= EXERCISE GOAL =
For every line in the material below that holds "plus", report the line.

= DATA =
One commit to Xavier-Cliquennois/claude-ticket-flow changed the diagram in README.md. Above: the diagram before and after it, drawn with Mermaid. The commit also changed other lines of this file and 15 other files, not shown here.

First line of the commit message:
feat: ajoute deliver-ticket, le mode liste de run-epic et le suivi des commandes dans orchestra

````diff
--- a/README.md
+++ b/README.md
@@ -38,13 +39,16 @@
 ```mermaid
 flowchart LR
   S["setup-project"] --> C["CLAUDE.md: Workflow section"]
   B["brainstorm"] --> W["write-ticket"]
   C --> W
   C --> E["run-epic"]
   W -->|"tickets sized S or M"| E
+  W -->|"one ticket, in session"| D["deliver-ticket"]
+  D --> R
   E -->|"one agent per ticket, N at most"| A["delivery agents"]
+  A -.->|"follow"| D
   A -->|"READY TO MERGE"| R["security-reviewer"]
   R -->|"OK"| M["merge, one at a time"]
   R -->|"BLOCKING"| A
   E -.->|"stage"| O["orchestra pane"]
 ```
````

...

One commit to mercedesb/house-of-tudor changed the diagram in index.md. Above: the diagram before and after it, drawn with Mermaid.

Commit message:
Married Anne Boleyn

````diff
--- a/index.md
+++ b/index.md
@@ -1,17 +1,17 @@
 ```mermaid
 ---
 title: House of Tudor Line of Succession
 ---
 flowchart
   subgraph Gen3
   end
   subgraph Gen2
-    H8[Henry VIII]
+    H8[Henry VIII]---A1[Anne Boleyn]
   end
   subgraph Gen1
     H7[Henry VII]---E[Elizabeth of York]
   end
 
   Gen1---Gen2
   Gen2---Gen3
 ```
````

...

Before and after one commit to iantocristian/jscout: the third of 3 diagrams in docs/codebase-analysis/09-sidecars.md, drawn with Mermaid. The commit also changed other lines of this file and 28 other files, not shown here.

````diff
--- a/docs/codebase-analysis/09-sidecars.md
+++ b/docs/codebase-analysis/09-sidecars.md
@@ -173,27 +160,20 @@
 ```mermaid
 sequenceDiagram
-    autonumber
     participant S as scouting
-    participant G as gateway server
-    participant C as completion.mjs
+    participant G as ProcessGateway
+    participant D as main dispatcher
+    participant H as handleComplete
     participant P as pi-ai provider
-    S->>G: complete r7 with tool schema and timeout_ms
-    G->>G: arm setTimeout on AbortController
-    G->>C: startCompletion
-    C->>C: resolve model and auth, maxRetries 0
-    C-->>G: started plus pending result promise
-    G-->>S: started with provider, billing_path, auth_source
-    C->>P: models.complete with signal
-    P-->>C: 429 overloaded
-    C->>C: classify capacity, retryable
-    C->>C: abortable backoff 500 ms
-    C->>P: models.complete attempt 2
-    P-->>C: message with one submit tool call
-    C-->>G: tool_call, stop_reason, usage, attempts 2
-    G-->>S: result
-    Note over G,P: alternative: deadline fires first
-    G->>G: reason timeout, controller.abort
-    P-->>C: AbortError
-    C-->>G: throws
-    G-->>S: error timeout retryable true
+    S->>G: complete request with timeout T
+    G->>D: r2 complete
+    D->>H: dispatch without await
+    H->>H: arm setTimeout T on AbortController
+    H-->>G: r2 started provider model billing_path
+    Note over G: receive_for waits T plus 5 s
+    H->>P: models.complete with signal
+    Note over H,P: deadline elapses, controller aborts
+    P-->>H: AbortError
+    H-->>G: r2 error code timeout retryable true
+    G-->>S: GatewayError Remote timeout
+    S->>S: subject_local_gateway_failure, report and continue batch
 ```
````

= THE COMPLETED TASK =
-    C-->>G: started plus pending result promise
+    Note over G: receive_for waits T plus 5 s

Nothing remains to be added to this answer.